▸ THE TASK:
Given the listing that follows, report all lines in which the string "StationBean" occurs.

** Opening DATASET RECORDS block **

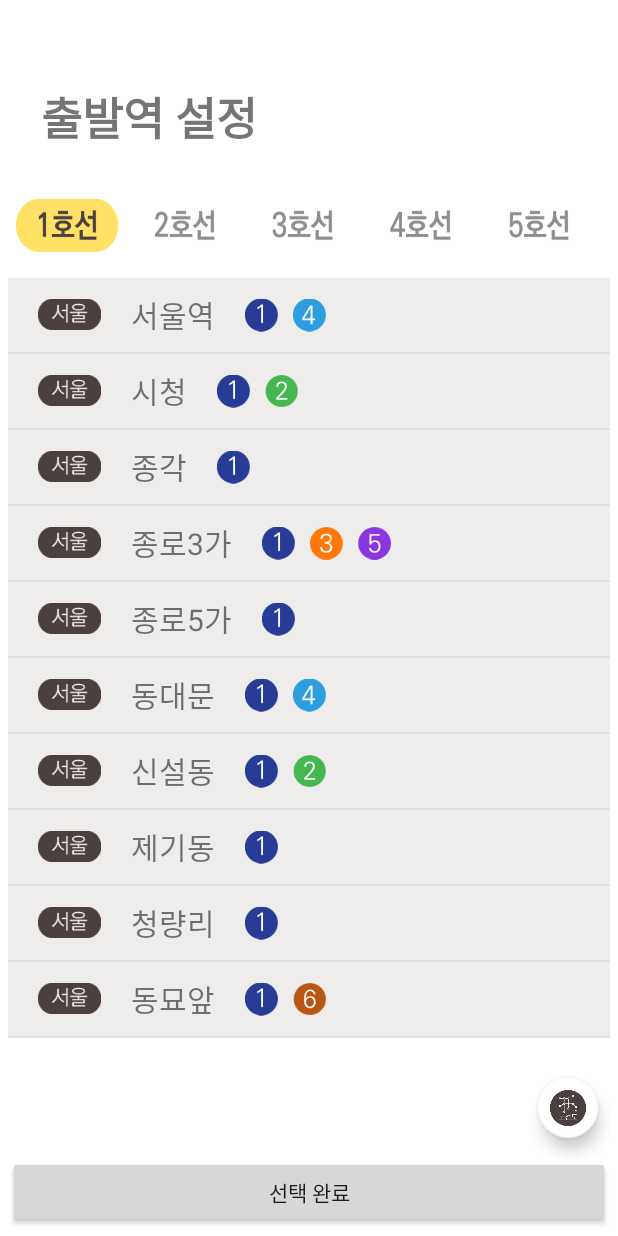
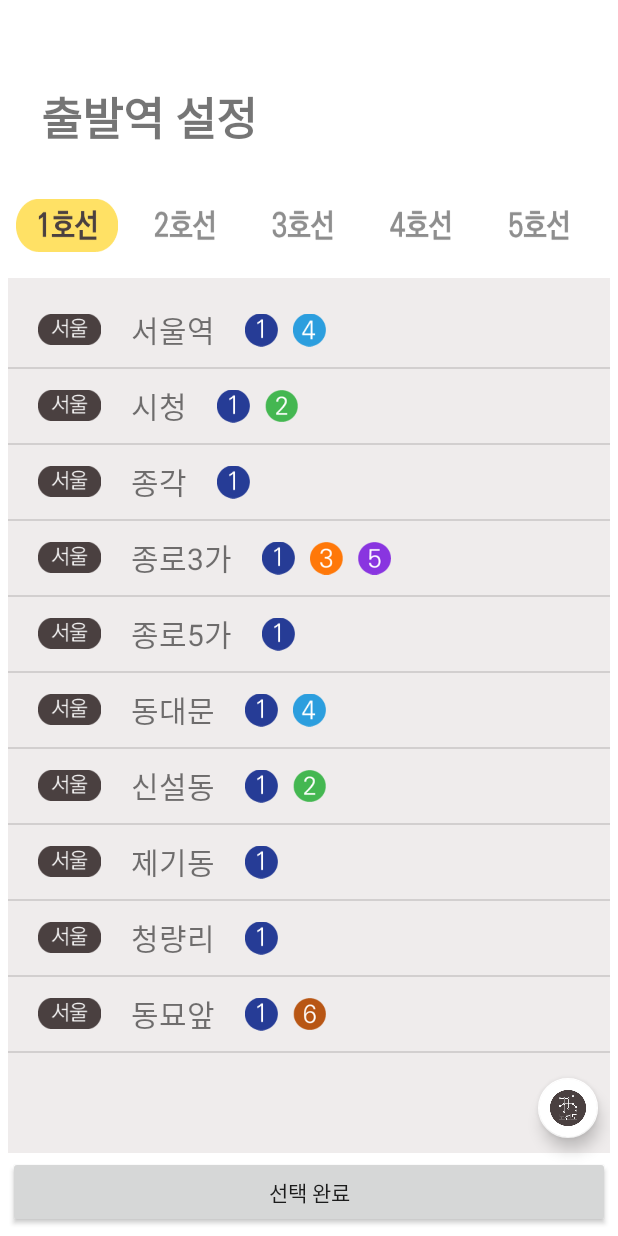
Before and after one commit to EunHuiChoi/HoneyWay0710, an Android app: the Select2Activity screen opened directly, with no data from a screen before it, after a tap on an icon or button, on a phone screen of 412 x 824 dp. Run offline under Robolectric (Android 15) with nearby library versions, the phone set to English and light mode, and no system bars.

Commit message:
0717 예진

```diff
--- a/app/src/main/java/com/example/user/swu/likelion/Select2Activity.java
+++ b/app/src/main/java/com/example/user/swu/likelion/Select2Activity.java
@@ -1,5 +1,5 @@
 package com.example.user.swu.likelion;
-
+// 출발역 설정 페이지
 import android.app.ProgressDialog;
 import android.content.Intent;
 import android.support.design.widget.FloatingActionButton;
@@ -366,6 +366,48 @@ public class Select2Activity extends AppCompatActivity {
         s2_43.setTxtStationName("충정로");
         s2_43.setImgStationNum(R.drawable.img_station2);
         s2_43.setImgStationNum2(R.drawable.img_station5);
+
+        StationBean s2_44 = new StationBean();
+        s2_44.setImgSeoul(R.drawable.img_seoul);
+        s2_44.setTxtStationName("용답");
+        s2_44.setImgStationNum(R.drawable.img_station2);
+
+        StationBean s2_45 = new StationBean();
+        s2_45.setImgSeoul(R.drawable.img_seoul);
+        s2_45.setTxtStationName("신답");
+        s2_45.setImgStationNum(R.drawable.img_station2);
+
+        StationBean s2_46 = new StationBean();
+        s2_46.setImgSeoul(R.drawable.img_seoul);
+        s2_46.setTxtStationName("신설동");
+        s2_46.setImgStationNum(R.drawable.img_station1);
+        s2_46.setImgStationNum2(R.drawable.img_station2);
+
+        StationBean s2_47 = new StationBean();
+        s2_47.setImgSeoul(R.drawable.img_seoul);
+        s2_47.setTxtStationName("용두");
+        s2_47.setImgStationNum(R.drawable.img_station2);
+
+        StationBean s2_48 = new StationBean();
+        s2_48.setImgSeoul(R.drawable.img_seoul);
+        s2_48.setTxtStationName("도림천");
+        s2_48.setImgStationNum(R.drawable.img_station2);
+
+        StationBean s2_49 = new StationBean();
+        s2_49.setImgSeoul(R.drawable.img_seoul);
+        s2_49.setTxtStationName("양천구청");
+        s2_49.setImgStationNum(R.drawable.img_station2);
+
+        StationBean s2_50 = new StationBean();
+        s2_50.setImgSeoul(R.drawable.img_seoul);
+        s2_50.setTxtStationName("신정네거리");
+        s2_50.setImgStationNum(R.drawable.img_station2);
+
+        StationBean s2_51 = new StationBean();
+        s2_51.setImgSeoul(R.drawable.img_seoul);
+        s2_51.setTxtStationName("까치산");
+        s2_51.setImgStationNum(R.drawable.img_station2);
+        s2_51.setImgStationNum2(R.drawable.img_station5);
 
         //객체 정보(3호선)
         StationBean s3_1 = new StationBean();
@@ -1583,6 +1625,14 @@ public class Select2Activity extends AppCompatActivity {
         stationList2.add(s2_41);
         stationList2.add(s2_42);
         stationList2.add(s2_43);
+        stationList2.add(s2_44);
+        stationList2.add(s2_45);
+        stationList2.add(s2_46);
+        stationList2.add(s2_47);
+        stationList2.add(s2_48);
+        stationList2.add(s2_49);
+        stationList2.add(s2_50);
+        stationList2.add(s2_51);
 
         final List<StationBean> stationList3 = new ArrayList<>();
         stationList3.add(s3_1);
--- a/app/src/main/res/layout/activity_select.xml
+++ b/app/src/main/res/layout/activity_select.xml
@@ -202,6 +202,7 @@
         android:layout_width="match_parent"
         android:layout_height="0dp"
         android:layout_marginBottom="50dp"
+        android:background="#EFECEC"
         android:layout_weight="7">
 
         <ListView
--- a/app/src/main/res/layout/activity_select2.xml
+++ b/app/src/main/res/layout/activity_select2.xml
@@ -141,60 +141,80 @@
             android:layout_width="match_parent"
             android:layout_height="0dp"
             android:layout_marginBottom="50dp"
+            android:background="#EFECEC"
             android:layout_weight="7">
 
             <ListView
                 android:id="@+id/lstStation1"
                 android:layout_width="match_parent"
                 android:layout_height="match_parent"
-                android:visibility="visible" />
+                android:layout_marginTop="10dp"
+                android:visibility="visible"
+                android:drawSelectorOnTop="true"
+                android:listSelector="@android:color/holo_orange_light"/>
 
             <ListView
                 android:id="@+id/lstStation2"
                 android:layout_width="match_parent"
                 android:layout_height="match_parent"
-                android:visibility="invisible" />
+                android:layout_marginTop="10dp"
+                android:visibility="invisible"
+                android:drawSelectorOnTop="true"
+                android:listSelector="@android:color/holo_orange_light"/>
 
             <ListView
                 android:id="@+id/lstStation3"
                 android:layout_width="match_parent"
                 android:layout_height="match_parent"
-                android:visibility="invisible" />
+                android:layout_marginTop="10dp"
+                android:visibility="invisible"
+                android:drawSelectorOnTop="true"
+                android:listSelector="@android:color/holo_orange_light"/>
 
             <ListView
                 android:id="@+id/lstStation4"
                 android:layout_width="match_parent"
                 android:layout_height="match_parent"
                 android:layout_marginTop="10dp"
-                android:visibility="invisible" />
+                android:visibility="invisible"
+                android:drawSelectorOnTop="true"
+                android:listSelector="@android:color/holo_orange_light"/>
 
             <ListView
                 android:id="@+id/lstStation5"
                 android:layout_width="match_parent"
                 android:layout_height="match_parent"
                 android:layout_marginTop="10dp"
-                android:visibility="invisible" />
+                android:visibility="invisible"
+                android:drawSelectorOnTop="true"
+                android:listSelector="@android:color/holo_orange_light"/>
 
             <ListView
                 android:id="@+id/lstStation6"
                 android:layout_width="match_parent"
                 android:layout_height="match_parent"
                 android:layout_marginTop="10dp"
-                android:visibility="invisible" />
+                android:visibility="invisible"
+                android:drawSelectorOnTop="true"
+                android:listSelector="@android:color/holo_orange_light"/>
 
             <ListView
                 android:id="@+id/lstStation7"
                 android:layout_width="match_parent"
                 android:layout_height="match_parent"
                 android:layout_marginTop="10dp"
-                android:visibility="invisible" />
+                android:visibility="invisible"
+                android:drawSelectorOnTop="true"
+                android:listSelector="@android:color/holo_orange_light"/>
 
             <ListView
                 android:id="@+id/lstStation8"
                 android:layout_width="match_parent"
                 android:layout_height="match_parent"
                 android:layout_marginTop="10dp"
-                android:visibility="invisible" />
+                android:visibility="invisible"
+                android:drawSelectorOnTop="true"
+                android:listSelector="@android:color/holo_orange_light"/>
         </FrameLayout>
 
     </LinearLayout>
--- /dev/null
+++ b/app/src/main/res/layout/view_road.xml
@@ -0,0 +1,6 @@
+<?xml version="1.0" encoding="utf-8"?>
+<android.support.constraint.ConstraintLayout
+    xmlns:android="http://schemas.android.com/apk/res/android" android:layout_width="match_parent"
+    android:layout_height="match_parent">
+
+</android.support.constraint.ConstraintLayout>
--- a/app/src/main/res/layout/view_station.xml
+++ b/app/src/main/res/layout/view_station.xml
@@ -9,7 +9,6 @@
     <LinearLayout
         android:layout_width="match_parent"
         android:layout_height="wrap_content"
-        android:background="#EFECEC"
         android:orientation="horizontal">
 
         <ImageView
@@ -17,7 +16,7 @@
             android:layout_width="42dp"
             android:layout_height="wrap_content"
             android:layout_gravity="center_vertical"
-            android:layout_marginStart="20dp"
+            android:layout_marginLeft="20dp"
             android:src="@drawable/img_seoul" />
 
         <TextView
```
Also changed, not shown: app/src/main/AndroidManifest.xml (+9 -6 lines), app/src/main/java/com/example/user/swu/likelion/CongestedFragment.java (added, +22 -0 lines), app/src/main/java/com/example/user/swu/likelion/FiveRoadActivity.java (added, +13 -0 lines), app/src/main/java/com/example/user/swu/likelion/SelectActivity.java (+51 -1 lines), app/src/main/res/layout/activity_five_road.xml (added, +37 -0 lines), app/src/main/res/layout/fragment_congested.xml (added, +15 -0 lines).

** Closing DATASET RECORDS block **

▸ SOLUTION TO THIS EXERCISE:
+        StationBean s2_44 = new StationBean();
+        StationBean s2_45 = new StationBean();
+        StationBean s2_46 = new StationBean();
+        StationBean s2_47 = new StationBean();
+        StationBean s2_48 = new StationBean();
+        StationBean s2_49 = new StationBean();
+        StationBean s2_50 = new StationBean();
+        StationBean s2_51 = new StationBean();
         StationBean s3_1 = new StationBean();
         final List<StationBean> stationList3 = new ArrayList<>();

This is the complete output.